If you grew up watching The Simpsons, and as it’s been on air since 1989 I’m assuming you did, then there is a chance that you have also played The Simpsons Arcade Game. If you have, then you will be pleased to know that it will once again be returning to your life, and if you haven’t, well, here’s an opportunity for you to become just a little bit cooler.
In 1991, The Simpsons Arcade Game made an appearance in the lives of The Simpsons fans. It was always the most popular game at the arcades and bowling alleys, and for good reason; its game play was similar to the Teenage Mutant Ninja Turtles arcade game, but players got to hear “eat my shorts” repeatedly while beating people up.
I’d like to think that Bart, my favorite character to play as, contributed to the plethora of insults and snarky behavior that I carry with me to this day.
The game begins with an intro of Smithers trying to steal a diamond for Mr. Burns. After some comedic fumbling, Maggie ends up using the diamond as her pacifier, and Smithers steals not just the diamond, but also the baby, as any rational adult would do. As a player, it is your job to give chase and try to save Maggie from Smithers and his decrepit old boss, Mr. Burns, while hundreds of goons stand in your way.
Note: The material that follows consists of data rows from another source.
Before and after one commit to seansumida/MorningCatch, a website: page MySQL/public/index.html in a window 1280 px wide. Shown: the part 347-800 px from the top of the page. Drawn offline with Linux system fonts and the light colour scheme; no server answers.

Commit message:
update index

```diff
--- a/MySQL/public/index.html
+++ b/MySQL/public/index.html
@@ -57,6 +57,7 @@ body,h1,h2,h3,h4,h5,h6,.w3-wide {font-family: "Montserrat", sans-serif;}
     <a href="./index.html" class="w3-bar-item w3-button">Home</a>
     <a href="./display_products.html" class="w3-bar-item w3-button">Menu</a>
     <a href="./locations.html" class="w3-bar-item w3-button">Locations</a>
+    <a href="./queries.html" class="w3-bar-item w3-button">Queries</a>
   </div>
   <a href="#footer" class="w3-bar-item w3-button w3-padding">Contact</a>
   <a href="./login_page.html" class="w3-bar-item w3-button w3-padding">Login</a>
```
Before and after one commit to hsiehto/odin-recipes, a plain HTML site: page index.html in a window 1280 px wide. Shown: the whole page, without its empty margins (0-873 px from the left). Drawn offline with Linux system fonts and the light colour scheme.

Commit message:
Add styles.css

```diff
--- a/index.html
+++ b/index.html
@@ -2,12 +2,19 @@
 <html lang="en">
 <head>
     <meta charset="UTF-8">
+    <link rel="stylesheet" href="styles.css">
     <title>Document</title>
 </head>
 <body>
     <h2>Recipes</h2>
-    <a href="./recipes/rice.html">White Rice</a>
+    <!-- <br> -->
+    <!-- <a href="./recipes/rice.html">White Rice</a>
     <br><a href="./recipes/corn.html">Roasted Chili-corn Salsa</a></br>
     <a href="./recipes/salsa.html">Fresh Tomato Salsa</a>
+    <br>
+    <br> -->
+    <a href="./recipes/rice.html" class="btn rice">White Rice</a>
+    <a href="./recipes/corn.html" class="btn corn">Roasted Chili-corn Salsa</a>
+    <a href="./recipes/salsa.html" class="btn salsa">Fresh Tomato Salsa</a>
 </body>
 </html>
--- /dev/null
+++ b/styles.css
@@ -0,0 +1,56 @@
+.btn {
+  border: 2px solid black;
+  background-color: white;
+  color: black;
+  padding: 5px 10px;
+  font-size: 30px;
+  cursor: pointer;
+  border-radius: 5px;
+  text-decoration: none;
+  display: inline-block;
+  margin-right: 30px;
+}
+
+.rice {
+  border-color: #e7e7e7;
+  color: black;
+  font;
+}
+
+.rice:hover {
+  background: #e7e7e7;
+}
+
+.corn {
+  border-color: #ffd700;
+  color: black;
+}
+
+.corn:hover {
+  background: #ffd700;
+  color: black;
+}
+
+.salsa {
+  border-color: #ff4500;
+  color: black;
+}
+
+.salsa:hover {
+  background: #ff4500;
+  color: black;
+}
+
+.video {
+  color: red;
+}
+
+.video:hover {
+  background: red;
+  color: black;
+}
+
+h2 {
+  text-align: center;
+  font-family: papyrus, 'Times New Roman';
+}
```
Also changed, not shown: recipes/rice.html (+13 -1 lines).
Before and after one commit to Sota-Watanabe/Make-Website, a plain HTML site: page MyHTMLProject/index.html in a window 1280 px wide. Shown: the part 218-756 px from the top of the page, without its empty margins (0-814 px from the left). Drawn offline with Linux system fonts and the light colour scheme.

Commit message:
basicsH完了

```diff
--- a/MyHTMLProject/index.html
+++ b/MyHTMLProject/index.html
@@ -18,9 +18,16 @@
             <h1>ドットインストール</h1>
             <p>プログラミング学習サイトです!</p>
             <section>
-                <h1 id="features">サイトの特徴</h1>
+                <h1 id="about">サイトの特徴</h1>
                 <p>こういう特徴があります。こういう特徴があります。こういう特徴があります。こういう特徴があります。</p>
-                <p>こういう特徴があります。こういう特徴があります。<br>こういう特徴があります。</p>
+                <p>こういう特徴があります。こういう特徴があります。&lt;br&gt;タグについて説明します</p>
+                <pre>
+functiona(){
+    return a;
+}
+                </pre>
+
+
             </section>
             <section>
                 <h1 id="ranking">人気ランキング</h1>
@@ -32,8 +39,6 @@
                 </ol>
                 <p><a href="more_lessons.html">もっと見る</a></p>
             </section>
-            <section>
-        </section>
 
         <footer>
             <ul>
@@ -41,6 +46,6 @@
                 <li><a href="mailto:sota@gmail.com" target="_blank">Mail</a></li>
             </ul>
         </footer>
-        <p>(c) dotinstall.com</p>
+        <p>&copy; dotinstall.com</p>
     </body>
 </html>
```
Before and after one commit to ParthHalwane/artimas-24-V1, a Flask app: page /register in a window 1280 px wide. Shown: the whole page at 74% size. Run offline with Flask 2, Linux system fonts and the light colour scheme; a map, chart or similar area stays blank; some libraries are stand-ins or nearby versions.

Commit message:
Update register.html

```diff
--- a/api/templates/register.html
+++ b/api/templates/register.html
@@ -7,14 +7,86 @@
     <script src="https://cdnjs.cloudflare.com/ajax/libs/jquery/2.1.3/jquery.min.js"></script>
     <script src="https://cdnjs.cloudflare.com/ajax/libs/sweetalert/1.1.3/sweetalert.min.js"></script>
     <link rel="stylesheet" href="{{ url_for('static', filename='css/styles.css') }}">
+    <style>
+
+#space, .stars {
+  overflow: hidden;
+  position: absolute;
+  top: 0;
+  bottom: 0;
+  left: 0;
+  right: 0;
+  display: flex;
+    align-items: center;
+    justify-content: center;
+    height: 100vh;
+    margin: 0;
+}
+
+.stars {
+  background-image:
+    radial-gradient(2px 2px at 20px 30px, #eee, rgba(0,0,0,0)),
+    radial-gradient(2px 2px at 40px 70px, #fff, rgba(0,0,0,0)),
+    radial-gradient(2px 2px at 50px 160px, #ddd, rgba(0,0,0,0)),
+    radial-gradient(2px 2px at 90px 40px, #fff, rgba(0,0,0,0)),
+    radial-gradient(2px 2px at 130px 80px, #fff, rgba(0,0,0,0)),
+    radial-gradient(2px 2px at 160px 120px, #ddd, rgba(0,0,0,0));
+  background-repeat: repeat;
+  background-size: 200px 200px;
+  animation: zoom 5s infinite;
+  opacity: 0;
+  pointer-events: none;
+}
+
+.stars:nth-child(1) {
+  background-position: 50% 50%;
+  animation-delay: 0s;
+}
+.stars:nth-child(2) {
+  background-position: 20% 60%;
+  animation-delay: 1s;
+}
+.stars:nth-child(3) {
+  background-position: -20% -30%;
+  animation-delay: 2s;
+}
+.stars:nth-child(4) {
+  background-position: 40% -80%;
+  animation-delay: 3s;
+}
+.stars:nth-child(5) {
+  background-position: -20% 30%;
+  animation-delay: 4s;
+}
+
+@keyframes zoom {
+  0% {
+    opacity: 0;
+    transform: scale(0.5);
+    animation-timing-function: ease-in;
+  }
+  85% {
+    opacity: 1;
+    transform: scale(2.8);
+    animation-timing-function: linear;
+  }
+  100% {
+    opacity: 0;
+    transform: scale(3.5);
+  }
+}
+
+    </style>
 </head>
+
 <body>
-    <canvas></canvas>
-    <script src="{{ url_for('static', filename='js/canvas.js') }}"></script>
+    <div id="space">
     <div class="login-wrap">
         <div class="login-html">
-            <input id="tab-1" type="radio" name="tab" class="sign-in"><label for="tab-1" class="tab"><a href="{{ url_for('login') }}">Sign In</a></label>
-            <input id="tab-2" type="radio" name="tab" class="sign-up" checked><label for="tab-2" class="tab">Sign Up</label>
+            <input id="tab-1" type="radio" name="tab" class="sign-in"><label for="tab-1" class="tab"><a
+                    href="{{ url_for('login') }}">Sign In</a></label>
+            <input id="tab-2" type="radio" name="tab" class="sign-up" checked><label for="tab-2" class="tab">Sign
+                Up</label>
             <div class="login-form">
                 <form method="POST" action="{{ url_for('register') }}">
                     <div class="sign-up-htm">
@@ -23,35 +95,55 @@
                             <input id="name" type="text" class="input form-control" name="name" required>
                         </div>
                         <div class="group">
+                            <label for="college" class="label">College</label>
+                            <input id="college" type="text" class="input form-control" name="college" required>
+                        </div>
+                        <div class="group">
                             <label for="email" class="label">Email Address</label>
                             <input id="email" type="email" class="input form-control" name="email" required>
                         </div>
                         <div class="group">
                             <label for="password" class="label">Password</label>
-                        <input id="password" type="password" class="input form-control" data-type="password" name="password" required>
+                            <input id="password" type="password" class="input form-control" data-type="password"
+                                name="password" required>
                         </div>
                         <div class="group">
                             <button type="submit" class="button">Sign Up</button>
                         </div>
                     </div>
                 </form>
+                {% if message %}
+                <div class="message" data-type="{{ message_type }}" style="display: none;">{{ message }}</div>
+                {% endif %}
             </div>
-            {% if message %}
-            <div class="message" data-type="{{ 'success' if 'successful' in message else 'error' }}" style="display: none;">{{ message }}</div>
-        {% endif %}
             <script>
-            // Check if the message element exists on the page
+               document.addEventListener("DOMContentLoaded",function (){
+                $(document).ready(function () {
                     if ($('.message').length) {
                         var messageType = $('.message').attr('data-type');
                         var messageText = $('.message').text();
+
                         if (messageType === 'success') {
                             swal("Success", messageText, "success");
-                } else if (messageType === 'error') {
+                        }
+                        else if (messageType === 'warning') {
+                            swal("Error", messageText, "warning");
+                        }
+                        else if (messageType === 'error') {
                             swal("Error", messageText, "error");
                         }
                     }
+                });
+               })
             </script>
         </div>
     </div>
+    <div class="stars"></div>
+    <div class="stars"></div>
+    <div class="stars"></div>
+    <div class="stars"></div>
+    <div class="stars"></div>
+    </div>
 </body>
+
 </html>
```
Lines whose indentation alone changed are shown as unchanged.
You get to choose between the remaining four family members and their bizarre weapon of choice: Marge has a vacuum cleaner, Homer punches and kicks in a doughnut filled rage, Bart uses his skateboard, and Lisa becomes a crazy dominatrix and starts using her jump rope as a whip.
So what does this have to do with you now? Well, Xbox Live and the Playstation Network have re-released the game, no quarters required.
Game play is similar to the original, the graphics are as pixilated as they were in 1991, and for 800 Microsoft Points, you can play as long as you want. The newly released version allows you to choose between arcade style (you choose which player you want to be and pretty much go at it alone) or as a united group. Go forth and relive your childhood, or someone else’s childhood, even if it’s for the epic music alone.